Task to carry out
Report every line of the data where the string "values" appears.

··· Information supplied

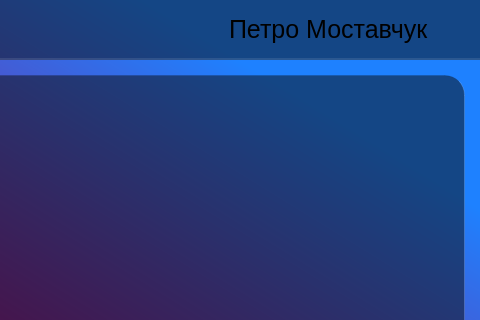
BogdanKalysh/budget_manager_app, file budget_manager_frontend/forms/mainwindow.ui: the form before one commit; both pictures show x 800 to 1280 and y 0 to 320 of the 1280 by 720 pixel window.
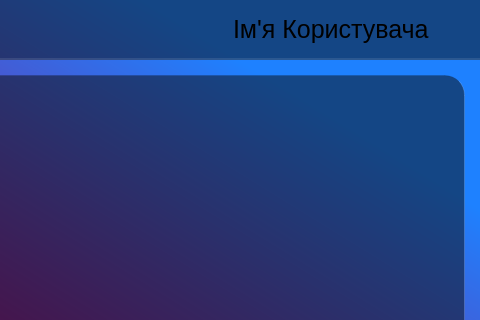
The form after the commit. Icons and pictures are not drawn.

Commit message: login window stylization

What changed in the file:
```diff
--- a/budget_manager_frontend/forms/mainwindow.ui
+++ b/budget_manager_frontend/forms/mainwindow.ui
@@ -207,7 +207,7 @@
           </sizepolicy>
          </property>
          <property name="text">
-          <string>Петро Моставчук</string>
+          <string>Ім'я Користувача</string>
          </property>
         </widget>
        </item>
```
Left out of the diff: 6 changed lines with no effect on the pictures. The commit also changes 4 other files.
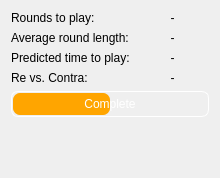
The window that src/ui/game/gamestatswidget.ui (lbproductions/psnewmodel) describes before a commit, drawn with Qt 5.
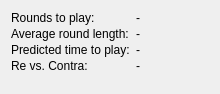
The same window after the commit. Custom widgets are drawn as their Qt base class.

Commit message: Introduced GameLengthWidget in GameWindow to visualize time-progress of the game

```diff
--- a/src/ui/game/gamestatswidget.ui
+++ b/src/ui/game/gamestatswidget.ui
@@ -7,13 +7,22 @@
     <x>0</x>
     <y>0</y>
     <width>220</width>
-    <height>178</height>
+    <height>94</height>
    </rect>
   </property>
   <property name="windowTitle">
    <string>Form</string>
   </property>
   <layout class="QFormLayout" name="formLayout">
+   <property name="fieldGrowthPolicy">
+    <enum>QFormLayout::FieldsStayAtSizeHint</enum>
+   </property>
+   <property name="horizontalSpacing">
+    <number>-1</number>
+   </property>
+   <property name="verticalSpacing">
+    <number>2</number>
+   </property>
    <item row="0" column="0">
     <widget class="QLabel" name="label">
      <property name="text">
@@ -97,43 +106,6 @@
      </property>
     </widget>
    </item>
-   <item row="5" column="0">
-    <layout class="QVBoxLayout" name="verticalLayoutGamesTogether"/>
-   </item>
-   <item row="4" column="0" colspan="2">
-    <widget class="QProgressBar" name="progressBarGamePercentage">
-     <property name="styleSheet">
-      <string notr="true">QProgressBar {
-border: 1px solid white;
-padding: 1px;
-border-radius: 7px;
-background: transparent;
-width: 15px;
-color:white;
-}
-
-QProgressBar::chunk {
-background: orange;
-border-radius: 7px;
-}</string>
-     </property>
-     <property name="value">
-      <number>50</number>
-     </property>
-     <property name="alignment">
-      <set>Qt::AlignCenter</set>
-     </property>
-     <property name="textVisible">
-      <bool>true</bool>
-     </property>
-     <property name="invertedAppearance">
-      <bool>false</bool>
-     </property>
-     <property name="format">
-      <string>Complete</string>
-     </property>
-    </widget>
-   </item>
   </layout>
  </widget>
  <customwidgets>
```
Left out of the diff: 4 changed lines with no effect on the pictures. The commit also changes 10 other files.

······
··· Information supplied

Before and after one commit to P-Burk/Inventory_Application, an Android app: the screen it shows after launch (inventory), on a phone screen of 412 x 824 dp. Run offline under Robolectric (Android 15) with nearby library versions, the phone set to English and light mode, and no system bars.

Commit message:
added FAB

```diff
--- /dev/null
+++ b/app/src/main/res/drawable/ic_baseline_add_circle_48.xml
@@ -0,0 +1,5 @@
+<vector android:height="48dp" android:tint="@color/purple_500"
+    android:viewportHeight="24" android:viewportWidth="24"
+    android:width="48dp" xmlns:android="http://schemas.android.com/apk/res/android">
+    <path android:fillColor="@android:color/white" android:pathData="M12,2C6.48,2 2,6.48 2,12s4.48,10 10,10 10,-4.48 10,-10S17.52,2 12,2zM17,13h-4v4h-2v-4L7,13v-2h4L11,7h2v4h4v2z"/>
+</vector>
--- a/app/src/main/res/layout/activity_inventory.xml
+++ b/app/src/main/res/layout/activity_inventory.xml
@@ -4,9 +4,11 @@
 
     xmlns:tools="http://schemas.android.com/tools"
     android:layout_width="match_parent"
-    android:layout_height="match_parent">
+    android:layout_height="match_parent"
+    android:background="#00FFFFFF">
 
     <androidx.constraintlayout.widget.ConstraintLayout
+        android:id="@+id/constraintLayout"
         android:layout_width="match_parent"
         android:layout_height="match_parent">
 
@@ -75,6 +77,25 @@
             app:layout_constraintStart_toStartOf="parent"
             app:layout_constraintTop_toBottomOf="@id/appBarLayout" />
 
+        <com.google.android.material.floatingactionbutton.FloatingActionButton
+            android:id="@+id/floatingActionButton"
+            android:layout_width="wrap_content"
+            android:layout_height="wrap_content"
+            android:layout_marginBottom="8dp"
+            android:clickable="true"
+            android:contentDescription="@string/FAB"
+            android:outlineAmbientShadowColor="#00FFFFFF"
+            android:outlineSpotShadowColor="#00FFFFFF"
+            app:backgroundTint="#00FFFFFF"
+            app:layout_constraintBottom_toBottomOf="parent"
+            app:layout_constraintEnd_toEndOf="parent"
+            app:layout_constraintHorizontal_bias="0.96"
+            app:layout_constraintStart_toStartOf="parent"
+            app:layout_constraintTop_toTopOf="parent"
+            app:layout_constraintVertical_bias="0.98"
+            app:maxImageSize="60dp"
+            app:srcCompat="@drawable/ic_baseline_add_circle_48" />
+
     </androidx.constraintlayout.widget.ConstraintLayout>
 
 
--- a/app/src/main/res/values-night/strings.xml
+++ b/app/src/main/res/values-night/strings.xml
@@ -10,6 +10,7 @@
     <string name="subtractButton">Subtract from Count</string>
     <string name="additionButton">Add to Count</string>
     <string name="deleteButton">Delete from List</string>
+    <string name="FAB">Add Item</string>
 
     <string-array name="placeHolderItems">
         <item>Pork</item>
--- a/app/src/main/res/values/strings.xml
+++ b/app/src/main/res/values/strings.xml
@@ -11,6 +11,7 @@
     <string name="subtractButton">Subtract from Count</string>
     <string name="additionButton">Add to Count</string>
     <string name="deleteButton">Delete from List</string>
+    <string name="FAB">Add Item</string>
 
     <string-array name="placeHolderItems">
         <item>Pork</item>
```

······

Output for this exercise
--- a/app/src/main/res/values-night/strings.xml
+++ b/app/src/main/res/values-night/strings.xml
--- a/app/src/main/res/values/strings.xml
+++ b/app/src/main/res/values/strings.xml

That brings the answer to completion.